WORK TASK: Please show all lines of the records that include "user".

Change detection data:
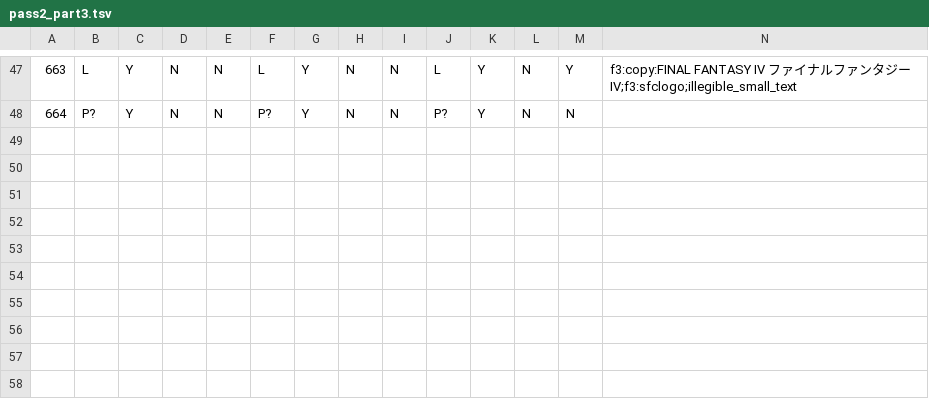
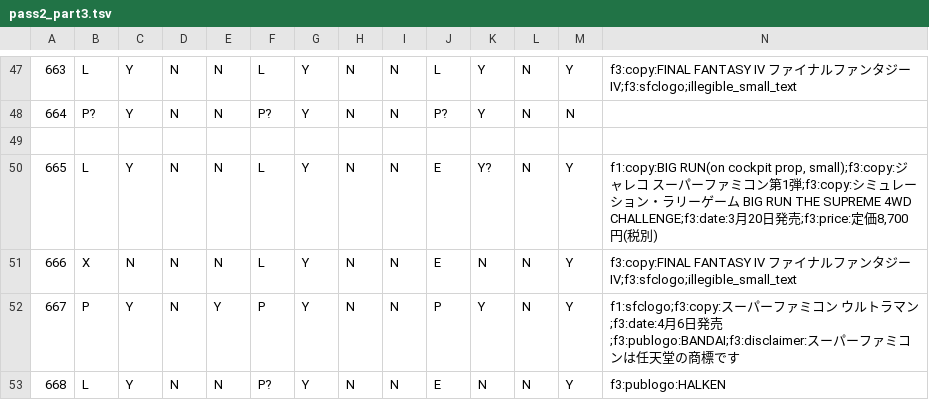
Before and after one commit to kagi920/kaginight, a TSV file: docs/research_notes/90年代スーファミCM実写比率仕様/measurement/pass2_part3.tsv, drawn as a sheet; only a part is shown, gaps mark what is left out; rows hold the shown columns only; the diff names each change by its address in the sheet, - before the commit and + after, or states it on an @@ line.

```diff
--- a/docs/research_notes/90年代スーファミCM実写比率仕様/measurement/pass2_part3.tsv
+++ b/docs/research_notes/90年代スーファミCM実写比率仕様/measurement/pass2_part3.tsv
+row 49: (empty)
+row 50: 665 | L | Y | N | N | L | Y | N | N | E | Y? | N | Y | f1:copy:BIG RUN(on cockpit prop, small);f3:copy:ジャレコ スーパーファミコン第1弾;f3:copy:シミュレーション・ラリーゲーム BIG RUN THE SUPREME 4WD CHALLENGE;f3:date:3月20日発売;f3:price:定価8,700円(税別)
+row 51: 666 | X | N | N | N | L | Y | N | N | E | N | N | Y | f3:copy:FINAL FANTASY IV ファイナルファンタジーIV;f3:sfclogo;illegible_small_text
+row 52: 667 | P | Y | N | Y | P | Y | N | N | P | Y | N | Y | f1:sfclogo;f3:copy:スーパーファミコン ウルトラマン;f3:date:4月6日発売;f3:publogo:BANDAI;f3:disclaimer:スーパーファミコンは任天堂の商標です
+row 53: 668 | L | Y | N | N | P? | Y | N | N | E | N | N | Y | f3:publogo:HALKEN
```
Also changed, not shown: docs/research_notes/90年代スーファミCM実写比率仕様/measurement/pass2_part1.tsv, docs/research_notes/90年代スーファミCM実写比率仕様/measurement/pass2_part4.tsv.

* * *

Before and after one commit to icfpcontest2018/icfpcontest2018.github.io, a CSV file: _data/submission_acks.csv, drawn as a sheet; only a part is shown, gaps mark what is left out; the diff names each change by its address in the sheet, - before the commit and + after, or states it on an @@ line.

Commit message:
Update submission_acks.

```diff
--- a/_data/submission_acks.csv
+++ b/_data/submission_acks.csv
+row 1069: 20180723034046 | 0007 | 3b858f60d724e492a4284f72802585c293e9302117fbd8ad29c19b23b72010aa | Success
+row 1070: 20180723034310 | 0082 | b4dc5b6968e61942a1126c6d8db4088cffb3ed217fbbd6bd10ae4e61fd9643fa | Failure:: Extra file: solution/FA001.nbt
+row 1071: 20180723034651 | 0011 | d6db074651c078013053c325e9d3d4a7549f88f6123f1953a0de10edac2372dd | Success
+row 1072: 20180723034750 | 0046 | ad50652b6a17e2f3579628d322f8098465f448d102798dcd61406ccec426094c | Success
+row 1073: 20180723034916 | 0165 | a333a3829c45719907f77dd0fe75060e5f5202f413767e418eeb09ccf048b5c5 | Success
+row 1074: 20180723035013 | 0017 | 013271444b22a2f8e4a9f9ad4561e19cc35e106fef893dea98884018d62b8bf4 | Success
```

==

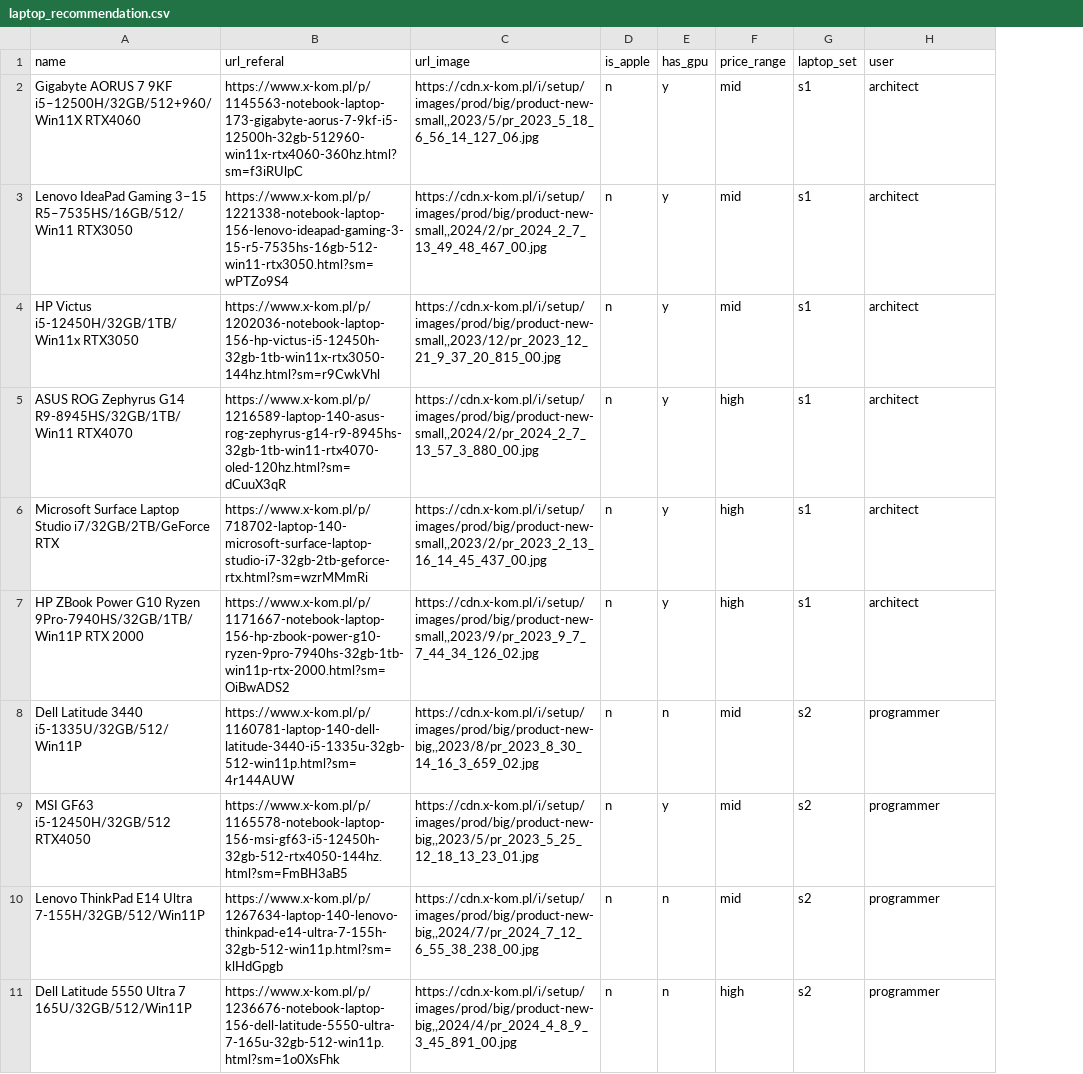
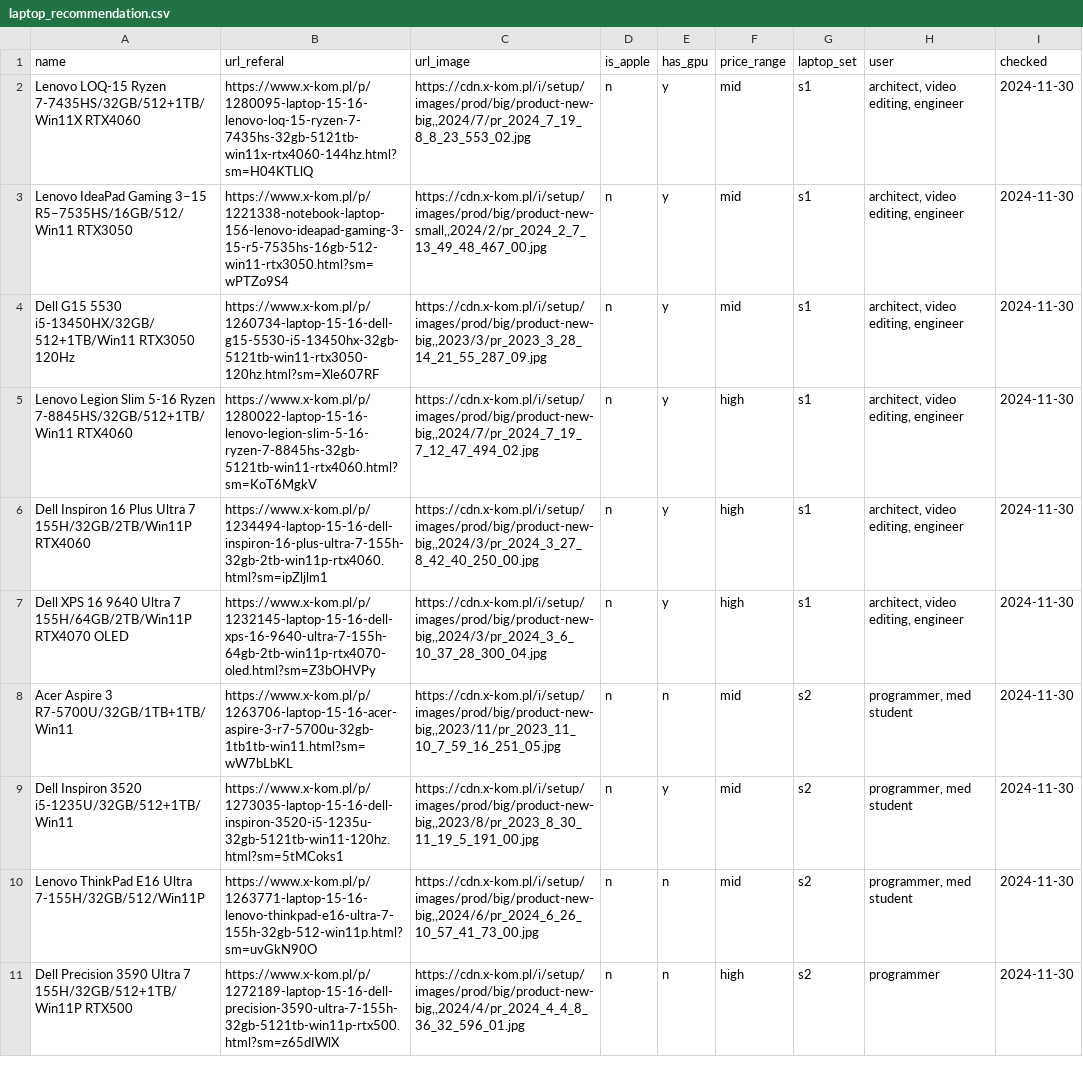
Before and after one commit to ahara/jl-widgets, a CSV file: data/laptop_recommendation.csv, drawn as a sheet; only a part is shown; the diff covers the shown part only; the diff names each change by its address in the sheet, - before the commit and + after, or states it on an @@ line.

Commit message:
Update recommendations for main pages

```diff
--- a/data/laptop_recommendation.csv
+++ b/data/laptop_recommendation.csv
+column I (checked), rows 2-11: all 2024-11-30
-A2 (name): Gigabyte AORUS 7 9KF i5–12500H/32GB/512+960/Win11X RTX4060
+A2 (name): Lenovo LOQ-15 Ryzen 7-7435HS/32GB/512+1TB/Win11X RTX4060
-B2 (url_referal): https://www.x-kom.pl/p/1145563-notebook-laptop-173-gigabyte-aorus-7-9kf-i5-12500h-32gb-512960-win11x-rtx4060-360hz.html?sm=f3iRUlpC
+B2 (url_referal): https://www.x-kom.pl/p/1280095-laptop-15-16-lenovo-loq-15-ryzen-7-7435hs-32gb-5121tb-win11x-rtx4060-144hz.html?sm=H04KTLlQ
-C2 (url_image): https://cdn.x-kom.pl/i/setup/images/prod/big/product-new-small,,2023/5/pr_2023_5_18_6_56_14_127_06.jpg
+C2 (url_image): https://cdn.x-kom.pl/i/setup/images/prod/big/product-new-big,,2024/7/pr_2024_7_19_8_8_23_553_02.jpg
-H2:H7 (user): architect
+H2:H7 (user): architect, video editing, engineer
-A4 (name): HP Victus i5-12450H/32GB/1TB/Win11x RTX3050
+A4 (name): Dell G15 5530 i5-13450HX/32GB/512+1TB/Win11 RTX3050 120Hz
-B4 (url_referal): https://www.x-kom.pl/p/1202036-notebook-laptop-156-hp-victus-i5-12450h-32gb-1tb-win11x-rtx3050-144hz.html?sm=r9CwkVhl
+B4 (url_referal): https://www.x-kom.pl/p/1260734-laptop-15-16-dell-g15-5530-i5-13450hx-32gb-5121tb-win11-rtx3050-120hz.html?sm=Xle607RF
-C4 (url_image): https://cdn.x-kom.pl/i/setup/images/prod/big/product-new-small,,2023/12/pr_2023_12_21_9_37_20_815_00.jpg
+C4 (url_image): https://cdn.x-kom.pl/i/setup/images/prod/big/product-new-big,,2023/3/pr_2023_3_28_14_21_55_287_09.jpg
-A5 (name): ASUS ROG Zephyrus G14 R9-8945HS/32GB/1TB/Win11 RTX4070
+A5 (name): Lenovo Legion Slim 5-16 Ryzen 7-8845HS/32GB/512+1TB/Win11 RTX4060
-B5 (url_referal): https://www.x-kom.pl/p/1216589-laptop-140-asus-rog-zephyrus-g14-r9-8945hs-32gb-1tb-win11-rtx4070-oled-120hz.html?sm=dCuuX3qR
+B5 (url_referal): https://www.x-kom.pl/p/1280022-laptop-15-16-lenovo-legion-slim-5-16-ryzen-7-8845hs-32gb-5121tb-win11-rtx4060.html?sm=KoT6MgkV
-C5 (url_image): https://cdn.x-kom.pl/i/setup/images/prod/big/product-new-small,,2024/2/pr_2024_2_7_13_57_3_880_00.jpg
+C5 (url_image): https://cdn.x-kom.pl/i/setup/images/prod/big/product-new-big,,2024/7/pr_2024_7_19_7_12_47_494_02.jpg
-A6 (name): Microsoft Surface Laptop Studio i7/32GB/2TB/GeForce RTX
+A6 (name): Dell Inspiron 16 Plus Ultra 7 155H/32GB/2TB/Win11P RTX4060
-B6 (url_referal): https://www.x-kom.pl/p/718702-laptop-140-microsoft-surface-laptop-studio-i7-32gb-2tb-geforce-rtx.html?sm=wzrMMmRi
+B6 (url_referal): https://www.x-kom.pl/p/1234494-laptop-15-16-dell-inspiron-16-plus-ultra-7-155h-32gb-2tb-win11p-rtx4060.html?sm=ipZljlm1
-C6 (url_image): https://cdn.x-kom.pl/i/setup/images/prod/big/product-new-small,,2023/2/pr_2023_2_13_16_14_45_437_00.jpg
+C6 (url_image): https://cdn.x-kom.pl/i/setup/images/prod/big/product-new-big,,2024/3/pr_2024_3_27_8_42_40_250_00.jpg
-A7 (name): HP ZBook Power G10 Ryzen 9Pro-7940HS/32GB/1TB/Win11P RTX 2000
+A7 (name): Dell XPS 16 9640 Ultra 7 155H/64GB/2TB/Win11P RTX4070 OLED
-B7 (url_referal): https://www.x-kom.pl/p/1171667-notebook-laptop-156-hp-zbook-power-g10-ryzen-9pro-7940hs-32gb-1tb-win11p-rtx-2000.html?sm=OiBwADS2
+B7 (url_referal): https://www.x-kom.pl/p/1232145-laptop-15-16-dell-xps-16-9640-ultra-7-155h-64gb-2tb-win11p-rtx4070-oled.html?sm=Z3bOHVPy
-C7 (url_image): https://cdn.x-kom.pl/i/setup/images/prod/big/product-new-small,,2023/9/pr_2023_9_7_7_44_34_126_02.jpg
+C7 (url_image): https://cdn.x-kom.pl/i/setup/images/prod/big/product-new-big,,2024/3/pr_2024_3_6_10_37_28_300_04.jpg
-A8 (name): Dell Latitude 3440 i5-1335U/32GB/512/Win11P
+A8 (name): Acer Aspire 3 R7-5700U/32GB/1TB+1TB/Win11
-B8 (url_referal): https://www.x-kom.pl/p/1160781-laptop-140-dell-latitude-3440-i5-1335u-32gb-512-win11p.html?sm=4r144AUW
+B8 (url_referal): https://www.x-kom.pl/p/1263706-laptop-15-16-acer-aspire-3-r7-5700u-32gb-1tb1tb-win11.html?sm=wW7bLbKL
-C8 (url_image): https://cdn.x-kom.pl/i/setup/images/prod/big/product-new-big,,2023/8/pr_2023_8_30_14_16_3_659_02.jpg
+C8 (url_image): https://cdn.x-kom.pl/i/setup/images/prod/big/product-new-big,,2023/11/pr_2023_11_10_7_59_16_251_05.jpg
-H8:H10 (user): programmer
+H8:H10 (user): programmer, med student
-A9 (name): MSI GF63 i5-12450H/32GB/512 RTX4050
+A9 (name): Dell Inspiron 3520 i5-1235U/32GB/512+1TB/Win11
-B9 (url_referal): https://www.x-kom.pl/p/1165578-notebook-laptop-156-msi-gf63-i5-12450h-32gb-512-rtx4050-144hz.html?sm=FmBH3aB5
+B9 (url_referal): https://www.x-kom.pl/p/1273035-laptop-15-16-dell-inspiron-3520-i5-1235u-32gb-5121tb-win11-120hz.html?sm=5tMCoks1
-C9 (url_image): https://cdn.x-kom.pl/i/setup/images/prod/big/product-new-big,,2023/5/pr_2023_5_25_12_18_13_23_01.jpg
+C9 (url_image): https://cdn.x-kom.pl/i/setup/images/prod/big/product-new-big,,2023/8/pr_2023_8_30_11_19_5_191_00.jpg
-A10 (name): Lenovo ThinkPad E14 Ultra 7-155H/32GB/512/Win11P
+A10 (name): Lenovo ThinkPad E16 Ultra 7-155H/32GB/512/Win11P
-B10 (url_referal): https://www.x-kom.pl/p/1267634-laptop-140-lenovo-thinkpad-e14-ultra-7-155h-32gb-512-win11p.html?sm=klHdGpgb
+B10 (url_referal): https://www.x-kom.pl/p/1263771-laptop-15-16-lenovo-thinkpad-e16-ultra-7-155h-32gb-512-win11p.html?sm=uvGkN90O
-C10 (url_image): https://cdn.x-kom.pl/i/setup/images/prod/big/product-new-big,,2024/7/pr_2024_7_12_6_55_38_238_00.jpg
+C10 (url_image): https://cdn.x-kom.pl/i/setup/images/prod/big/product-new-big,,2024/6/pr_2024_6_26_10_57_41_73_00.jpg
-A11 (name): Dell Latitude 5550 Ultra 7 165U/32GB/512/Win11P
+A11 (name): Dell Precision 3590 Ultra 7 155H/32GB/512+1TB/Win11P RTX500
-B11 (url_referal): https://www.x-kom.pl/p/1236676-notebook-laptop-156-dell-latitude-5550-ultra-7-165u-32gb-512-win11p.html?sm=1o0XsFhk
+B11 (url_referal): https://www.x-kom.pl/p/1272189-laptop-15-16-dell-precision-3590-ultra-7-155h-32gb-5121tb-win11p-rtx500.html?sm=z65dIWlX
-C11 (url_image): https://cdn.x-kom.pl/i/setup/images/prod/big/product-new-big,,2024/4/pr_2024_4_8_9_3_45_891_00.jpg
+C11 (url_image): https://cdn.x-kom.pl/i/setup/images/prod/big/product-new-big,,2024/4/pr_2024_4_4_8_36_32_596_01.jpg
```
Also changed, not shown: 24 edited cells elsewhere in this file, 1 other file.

ANSWER BOX:
-H2:H7 (user): architect
+H2:H7 (user): architect, video editing, engineer
-H8:H10 (user): programmer
+H8:H10 (user): programmer, med student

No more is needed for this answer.